Problem description ▸ Lines with "from": pull these out of the listing below.

--------------------

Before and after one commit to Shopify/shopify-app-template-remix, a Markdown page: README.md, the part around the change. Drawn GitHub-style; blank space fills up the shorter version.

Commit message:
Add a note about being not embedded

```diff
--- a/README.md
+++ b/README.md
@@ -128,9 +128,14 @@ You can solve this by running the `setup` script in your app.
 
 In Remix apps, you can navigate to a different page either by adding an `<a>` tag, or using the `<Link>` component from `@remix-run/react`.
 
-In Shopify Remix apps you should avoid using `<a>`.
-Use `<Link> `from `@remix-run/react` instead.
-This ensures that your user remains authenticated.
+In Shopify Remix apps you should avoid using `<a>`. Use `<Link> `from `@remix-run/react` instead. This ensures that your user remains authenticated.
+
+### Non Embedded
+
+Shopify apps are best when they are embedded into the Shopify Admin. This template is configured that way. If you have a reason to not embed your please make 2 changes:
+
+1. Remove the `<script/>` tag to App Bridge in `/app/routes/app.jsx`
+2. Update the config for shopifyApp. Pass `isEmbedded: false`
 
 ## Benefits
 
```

--------------------

Completed exercise ▸
 In Remix apps, you can navigate to a different page either by adding an `<a>` tag, or using the `<Link>` component from `@remix-run/react`.
-Use `<Link> `from `@remix-run/react` instead.
+In Shopify Remix apps you should avoid using `<a>`. Use `<Link> `from `@remix-run/react` instead. This ensures that your user remains authenticated.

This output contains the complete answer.